'''

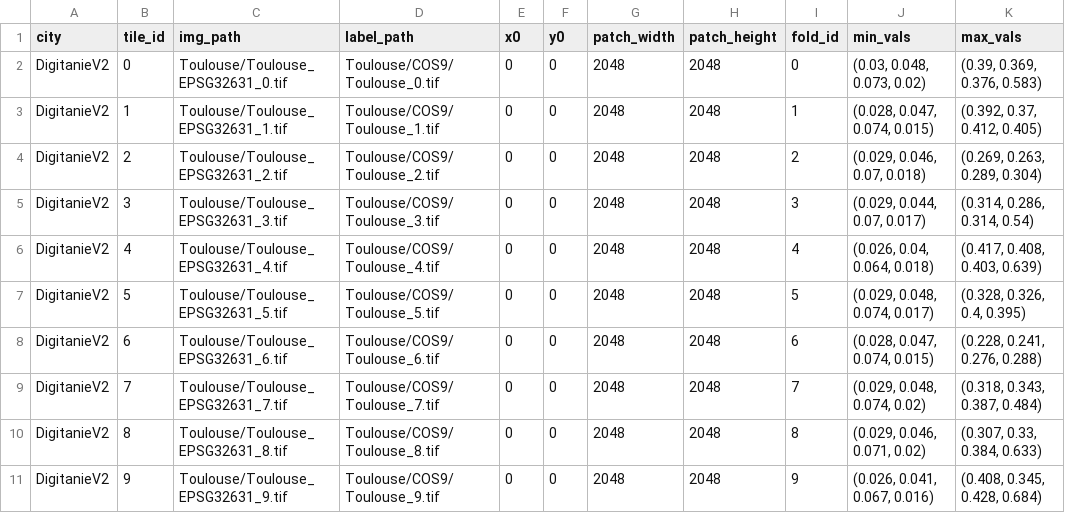
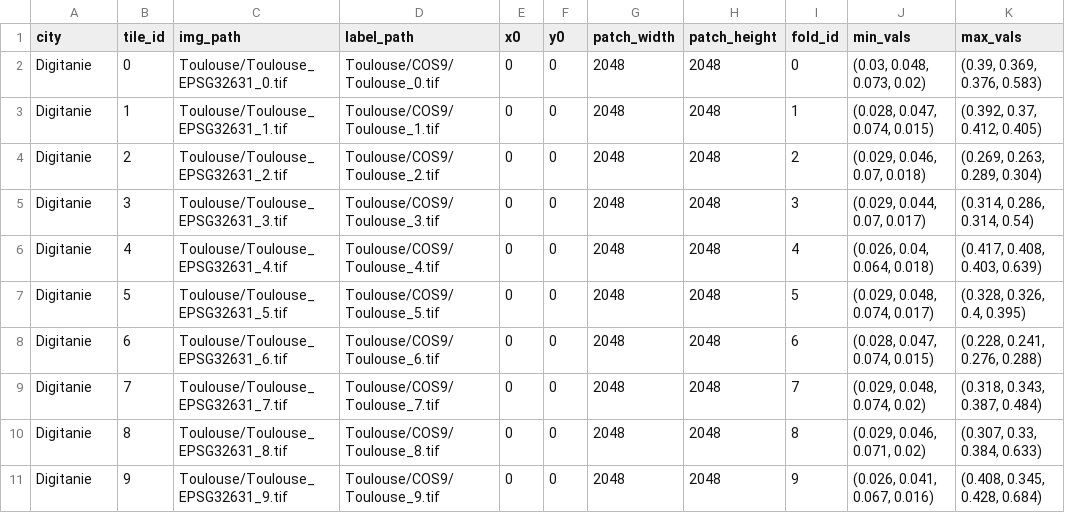
Before and after one commit to psFournier/dl_toolbox, a CSV file: dl_toolbox/datamodules/digitanie_toulouse.csv, drawn as a sheet.

```diff
--- a/dl_toolbox/datamodules/digitanie_toulouse.csv
+++ b/dl_toolbox/datamodules/digitanie_toulouse.csv
@@ -1,11 +1,11 @@
 city,tile_id,img_path,label_path,x0,y0,patch_width,patch_height,fold_id,min_vals,max_vals
-DigitanieV2,0,Toulouse/Toulouse_EPSG32631_0.tif,Toulouse/COS9/Toulouse_0.tif,0,0,2048,2048,0,"(0.03, 0.048, 0.073, 0.02)","(0.39, 0.369, 0.376, 0.583)"
-DigitanieV2,1,Toulouse/Toulouse_EPSG32631_1.tif,Toulouse/COS9/Toulouse_1.tif,0,0,2048,2048,1,"(0.028, 0.047, 0.074, 0.015)","(0.392, 0.37, 0.412, 0.405)"
-DigitanieV2,2,Toulouse/Toulouse_EPSG32631_2.tif,Toulouse/COS9/Toulouse_2.tif,0,0,2048,2048,2,"(0.029, 0.046, 0.07, 0.018)","(0.269, 0.263, 0.289, 0.304)"
-DigitanieV2,3,Toulouse/Toulouse_EPSG32631_3.tif,Toulouse/COS9/Toulouse_3.tif,0,0,2048,2048,3,"(0.029, 0.044, 0.07, 0.017)","(0.314, 0.286, 0.314, 0.54)"
-DigitanieV2,4,Toulouse/Toulouse_EPSG32631_4.tif,Toulouse/COS9/Toulouse_4.tif,0,0,2048,2048,4,"(0.026, 0.04, 0.064, 0.018)","(0.417, 0.408, 0.403, 0.639)"
-DigitanieV2,5,Toulouse/Toulouse_EPSG32631_5.tif,Toulouse/COS9/Toulouse_5.tif,0,0,2048,2048,5,"(0.029, 0.048, 0.074, 0.017)","(0.328, 0.326, 0.4, 0.395)"
-DigitanieV2,6,Toulouse/Toulouse_EPSG32631_6.tif,Toulouse/COS9/Toulouse_6.tif,0,0,2048,2048,6,"(0.028, 0.047, 0.074, 0.015)","(0.228, 0.241, 0.276, 0.288)"
-DigitanieV2,7,Toulouse/Toulouse_EPSG32631_7.tif,Toulouse/COS9/Toulouse_7.tif,0,0,2048,2048,7,"(0.029, 0.048, 0.074, 0.02)","(0.318, 0.343, 0.387, 0.484)"
-DigitanieV2,8,Toulouse/Toulouse_EPSG32631_8.tif,Toulouse/COS9/Toulouse_8.tif,0,0,2048,2048,8,"(0.029, 0.046, 0.071, 0.02)","(0.307, 0.33, 0.384, 0.633)"
-DigitanieV2,9,Toulouse/Toulouse_EPSG32631_9.tif,Toulouse/COS9/Toulouse_9.tif,0,0,2048,2048,9,"(0.026, 0.041, 0.067, 0.016)","(0.408, 0.345, 0.428, 0.684)"
+Digitanie,0,Toulouse/Toulouse_EPSG32631_0.tif,Toulouse/COS9/Toulouse_0.tif,0,0,2048,2048,0,"(0.03, 0.048, 0.073, 0.02)","(0.39, 0.369, 0.376, 0.583)"
+Digitanie,1,Toulouse/Toulouse_EPSG32631_1.tif,Toulouse/COS9/Toulouse_1.tif,0,0,2048,2048,1,"(0.028, 0.047, 0.074, 0.015)","(0.392, 0.37, 0.412, 0.405)"
+Digitanie,2,Toulouse/Toulouse_EPSG32631_2.tif,Toulouse/COS9/Toulouse_2.tif,0,0,2048,2048,2,"(0.029, 0.046, 0.07, 0.018)","(0.269, 0.263, 0.289, 0.304)"
+Digitanie,3,Toulouse/Toulouse_EPSG32631_3.tif,Toulouse/COS9/Toulouse_3.tif,0,0,2048,2048,3,"(0.029, 0.044, 0.07, 0.017)","(0.314, 0.286, 0.314, 0.54)"
+Digitanie,4,Toulouse/Toulouse_EPSG32631_4.tif,Toulouse/COS9/Toulouse_4.tif,0,0,2048,2048,4,"(0.026, 0.04, 0.064, 0.018)","(0.417, 0.408, 0.403, 0.639)"
+Digitanie,5,Toulouse/Toulouse_EPSG32631_5.tif,Toulouse/COS9/Toulouse_5.tif,0,0,2048,2048,5,"(0.029, 0.048, 0.074, 0.017)","(0.328, 0.326, 0.4, 0.395)"
+Digitanie,6,Toulouse/Toulouse_EPSG32631_6.tif,Toulouse/COS9/Toulouse_6.tif,0,0,2048,2048,6,"(0.028, 0.047, 0.074, 0.015)","(0.228, 0.241, 0.276, 0.288)"
+Digitanie,7,Toulouse/Toulouse_EPSG32631_7.tif,Toulouse/COS9/Toulouse_7.tif,0,0,2048,2048,7,"(0.029, 0.048, 0.074, 0.02)","(0.318, 0.343, 0.387, 0.484)"
+Digitanie,8,Toulouse/Toulouse_EPSG32631_8.tif,Toulouse/COS9/Toulouse_8.tif,0,0,2048,2048,8,"(0.029, 0.046, 0.071, 0.02)","(0.307, 0.33, 0.384, 0.633)"
+Digitanie,9,Toulouse/Toulouse_EPSG32631_9.tif,Toulouse/COS9/Toulouse_9.tif,0,0,2048,2048,9,"(0.026, 0.041, 0.067, 0.016)","(0.408, 0.345, 0.428, 0.684)"
```
Also changed, not shown: 5 other files.
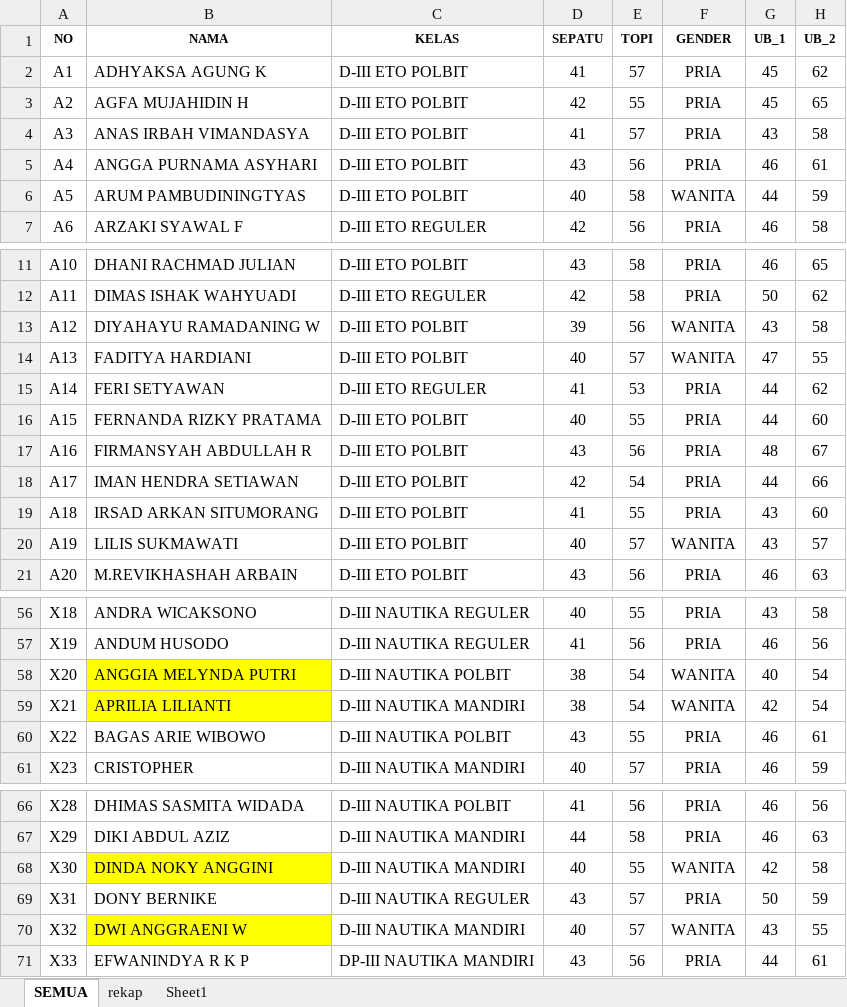
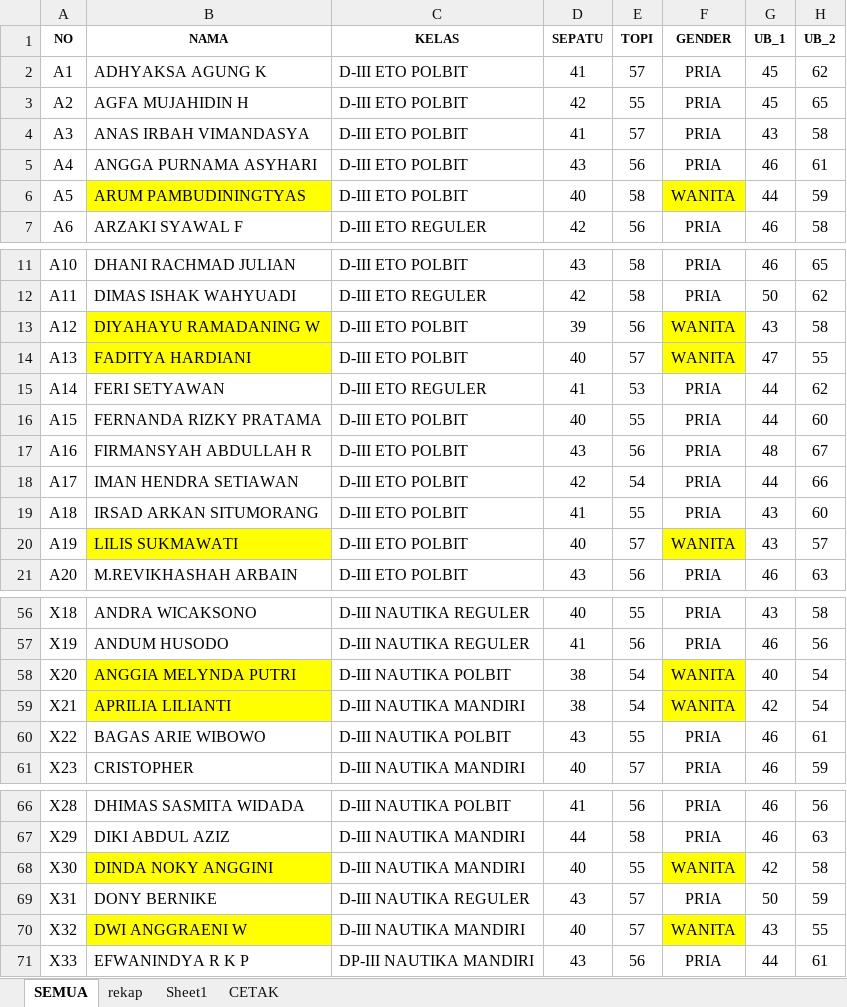
Before and after one commit to dedyhariadi/progress, an Excel workbook: 27. TARUNA 2021-2 E(K_1) N(K_2) T(K_3)/UKURAN.xlsx, sheet SEMUA, drawn as a sheet; only a part is shown, gaps mark what is left out; values as stored, in another font and other column widths than the file's, no borders; the diff covers the shown part only; the diff names each change by its address in the sheet, - before the commit and + after, or states it on an @@ line.

Commit message:
cetak form ukuran

```diff
--- a/27. TARUNA 2021-2 E(K_1) N(K_2) T(K_3)/UKURAN.xlsx (sheet SEMUA)
+++ b/27. TARUNA 2021-2 E(K_1) N(K_2) T(K_3)/UKURAN.xlsx (sheet SEMUA)
+sheet tab: CETAK
-B6 fill: none
+B6 fill: #FFFF00
-F6 fill: none
+F6 fill: #FFFF00
-B13:B14 fill: none
+B13:B14 fill: #FFFF00
-F13:F14 fill: none
+F13:F14 fill: #FFFF00
-B20 fill: none
+B20 fill: #FFFF00
-F20 fill: none
+F20 fill: #FFFF00
-F58:F59 fill: none
+F58:F59 fill: #FFFF00
-F68 fill: none
+F68 fill: #FFFF00
-F70 fill: none
+F70 fill: #FFFF00
```
Also changed, not shown: cell formats elsewhere in this sheet.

'''

**Problem details**
In the records, find every line that has the string "none" and copy it.

**Output for this task**
-B6 fill: none
-F6 fill: none
-B13:B14 fill: none
-F13:F14 fill: none
-B20 fill: none
-F20 fill: none
-F58:F59 fill: none
-F68 fill: none
-F70 fill: none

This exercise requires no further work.